YOUR INSTRUCTIONS
Take every line from the material that has the word "schon" in it.

=== Section Start ===

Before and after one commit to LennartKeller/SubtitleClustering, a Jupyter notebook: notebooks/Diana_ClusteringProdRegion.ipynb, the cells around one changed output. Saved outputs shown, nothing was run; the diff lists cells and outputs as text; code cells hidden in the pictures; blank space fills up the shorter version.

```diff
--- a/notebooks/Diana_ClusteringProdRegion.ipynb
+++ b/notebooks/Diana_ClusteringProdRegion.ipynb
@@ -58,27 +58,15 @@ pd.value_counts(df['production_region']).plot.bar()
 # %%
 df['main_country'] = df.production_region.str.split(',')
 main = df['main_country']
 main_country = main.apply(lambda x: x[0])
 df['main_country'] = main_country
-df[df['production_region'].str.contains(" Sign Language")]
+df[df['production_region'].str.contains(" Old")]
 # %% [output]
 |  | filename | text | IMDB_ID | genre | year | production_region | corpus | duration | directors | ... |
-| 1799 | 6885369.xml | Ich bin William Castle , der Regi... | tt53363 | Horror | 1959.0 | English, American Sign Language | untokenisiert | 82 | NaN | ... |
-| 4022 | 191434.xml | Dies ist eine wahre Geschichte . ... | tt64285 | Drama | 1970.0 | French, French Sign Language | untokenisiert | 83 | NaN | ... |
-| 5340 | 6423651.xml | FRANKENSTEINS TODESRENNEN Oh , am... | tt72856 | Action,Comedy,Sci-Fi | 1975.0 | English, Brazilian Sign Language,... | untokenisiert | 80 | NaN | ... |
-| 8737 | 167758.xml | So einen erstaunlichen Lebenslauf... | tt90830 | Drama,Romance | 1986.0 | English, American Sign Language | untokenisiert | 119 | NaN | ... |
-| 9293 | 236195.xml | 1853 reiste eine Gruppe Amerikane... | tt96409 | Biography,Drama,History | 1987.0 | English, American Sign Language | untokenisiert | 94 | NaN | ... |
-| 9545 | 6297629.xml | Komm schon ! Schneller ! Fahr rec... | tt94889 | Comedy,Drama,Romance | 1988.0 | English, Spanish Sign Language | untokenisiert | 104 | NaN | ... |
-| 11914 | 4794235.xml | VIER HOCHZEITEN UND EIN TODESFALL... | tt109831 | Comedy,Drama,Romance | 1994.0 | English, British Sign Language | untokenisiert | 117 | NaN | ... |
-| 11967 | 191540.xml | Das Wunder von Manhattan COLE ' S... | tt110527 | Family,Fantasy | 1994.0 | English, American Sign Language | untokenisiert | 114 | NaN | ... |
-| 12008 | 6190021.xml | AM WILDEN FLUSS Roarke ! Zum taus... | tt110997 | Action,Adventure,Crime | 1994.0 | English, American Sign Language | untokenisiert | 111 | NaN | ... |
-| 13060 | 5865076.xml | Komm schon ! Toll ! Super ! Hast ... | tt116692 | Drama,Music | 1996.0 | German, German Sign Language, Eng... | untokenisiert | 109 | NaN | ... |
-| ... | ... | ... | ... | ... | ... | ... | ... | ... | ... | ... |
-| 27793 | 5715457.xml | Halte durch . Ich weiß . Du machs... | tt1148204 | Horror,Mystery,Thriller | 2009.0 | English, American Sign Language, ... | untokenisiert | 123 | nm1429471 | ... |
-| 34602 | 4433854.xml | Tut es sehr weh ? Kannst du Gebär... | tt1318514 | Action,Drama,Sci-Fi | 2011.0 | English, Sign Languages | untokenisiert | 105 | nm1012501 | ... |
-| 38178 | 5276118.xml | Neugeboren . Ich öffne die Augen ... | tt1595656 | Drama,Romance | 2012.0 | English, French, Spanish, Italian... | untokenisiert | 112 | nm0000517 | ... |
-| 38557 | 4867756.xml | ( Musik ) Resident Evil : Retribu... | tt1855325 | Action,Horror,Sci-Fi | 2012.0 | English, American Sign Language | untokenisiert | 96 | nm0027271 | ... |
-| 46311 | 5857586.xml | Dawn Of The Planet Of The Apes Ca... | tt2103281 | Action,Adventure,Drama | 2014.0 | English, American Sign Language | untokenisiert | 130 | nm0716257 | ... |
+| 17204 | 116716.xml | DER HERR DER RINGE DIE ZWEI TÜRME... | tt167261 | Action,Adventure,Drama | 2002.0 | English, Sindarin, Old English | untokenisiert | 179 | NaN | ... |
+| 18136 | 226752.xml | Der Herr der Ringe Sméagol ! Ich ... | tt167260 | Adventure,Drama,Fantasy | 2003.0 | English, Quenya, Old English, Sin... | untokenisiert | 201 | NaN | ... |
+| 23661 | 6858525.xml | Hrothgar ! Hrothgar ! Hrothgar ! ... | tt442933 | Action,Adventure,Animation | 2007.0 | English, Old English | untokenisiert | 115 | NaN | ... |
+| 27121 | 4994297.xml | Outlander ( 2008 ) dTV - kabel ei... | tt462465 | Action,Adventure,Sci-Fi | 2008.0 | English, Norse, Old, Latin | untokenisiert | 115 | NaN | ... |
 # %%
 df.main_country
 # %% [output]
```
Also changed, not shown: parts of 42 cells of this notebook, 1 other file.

=== Section End ===

ANSWER BOX
-| 9545 | 6297629.xml | Komm schon ! Schneller ! Fahr rec... | tt94889 | Comedy,Drama,Romance | 1988.0 | English, Spanish Sign Language | untokenisiert | 104 | NaN | ... |
-| 13060 | 5865076.xml | Komm schon ! Toll ! Super ! Hast ... | tt116692 | Drama,Music | 1996.0 | German, German Sign Language, Eng... | untokenisiert | 109 | NaN | ... |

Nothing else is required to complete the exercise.